▶ Task prompt
Your result should be every line of the records below that contains the word "notebook".

******************************

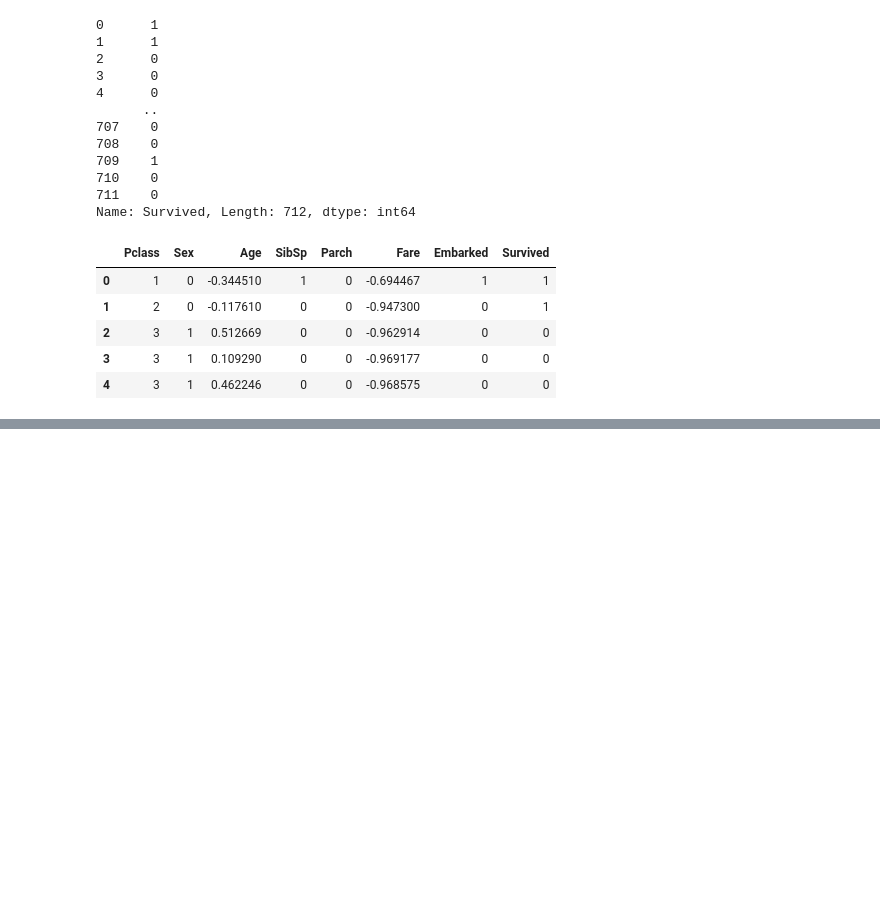
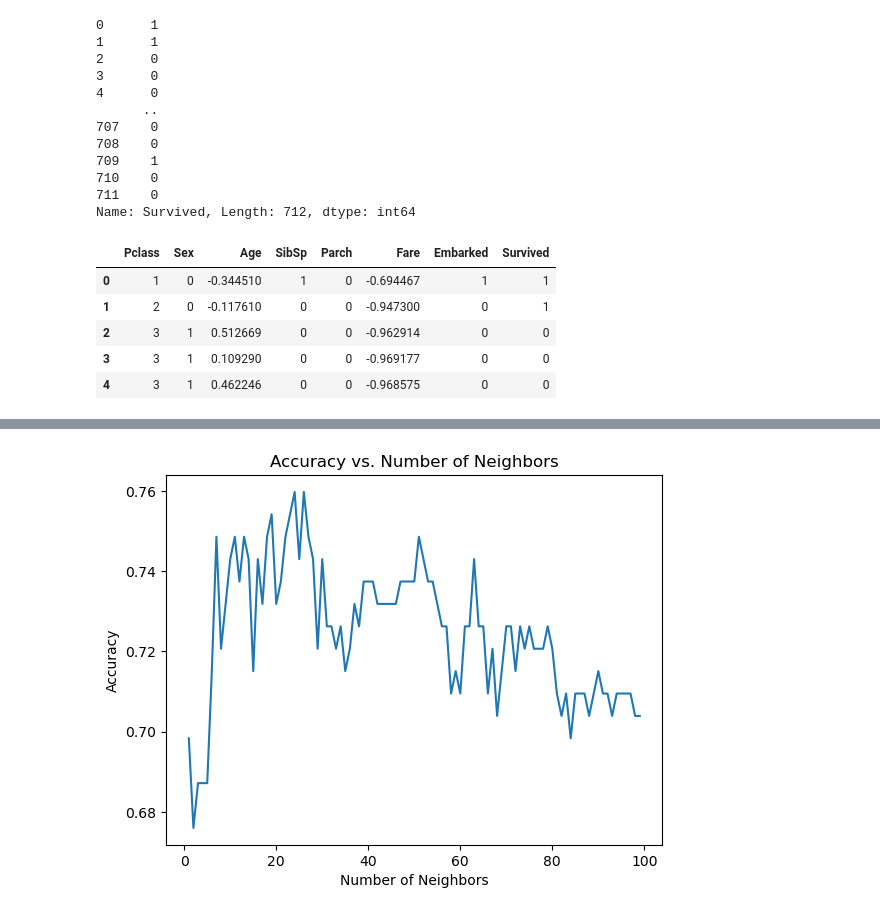
Before and after one commit to eranCat/TitanicML, a Jupyter notebook: TitanicMLDemo.ipynb, the cells around one changed output, grey strips where cells are left out. Saved outputs shown, nothing was run; the diff lists cells and outputs as text; code cells hidden in the pictures; blank space fills up the shorter version.

Commit message:
More KNearestNeighbors and Graph Added

```diff
--- a/TitanicMLDemo.ipynb
+++ b/TitanicMLDemo.ipynb
@@ -222,0 +226,17 @@ print("accuracy: ", accuracy)
+# %%
+neighbors = np.arange(1, 100)
+accuracy_scores=[]
+for n in neighboars:
+    knn = KNeighborsClassifier(n_neighbors=n)
+    knn.fit(x_feature,y_label)
+    y_pred = knn.predict(x_test)
+    accuracy = accuracy_score(y_test, y_pred)
+    accuracy_scores.append(accuracy)
+# %%
+plt.plot(neighbors, accuracy_scores)
+plt.xlabel('Number of Neighbors')
+plt.ylabel('Accuracy')
+plt.title('Accuracy vs. Number of Neighbors')
+plt.show()
+# %% [output]
+[figure, added]
```
Also changed, not shown: parts of 2 cells of this notebook.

******************************

▶ Response to this task
Before and after one commit to eranCat/TitanicML, a Jupyter notebook: TitanicMLDemo.ipynb, the cells around one changed output, grey strips where cells are left out. Saved outputs shown, nothing was run; the diff lists cells and outputs as text; code cells hidden in the pictures; blank space fills up the shorter version.
Also changed, not shown: parts of 2 cells of this notebook.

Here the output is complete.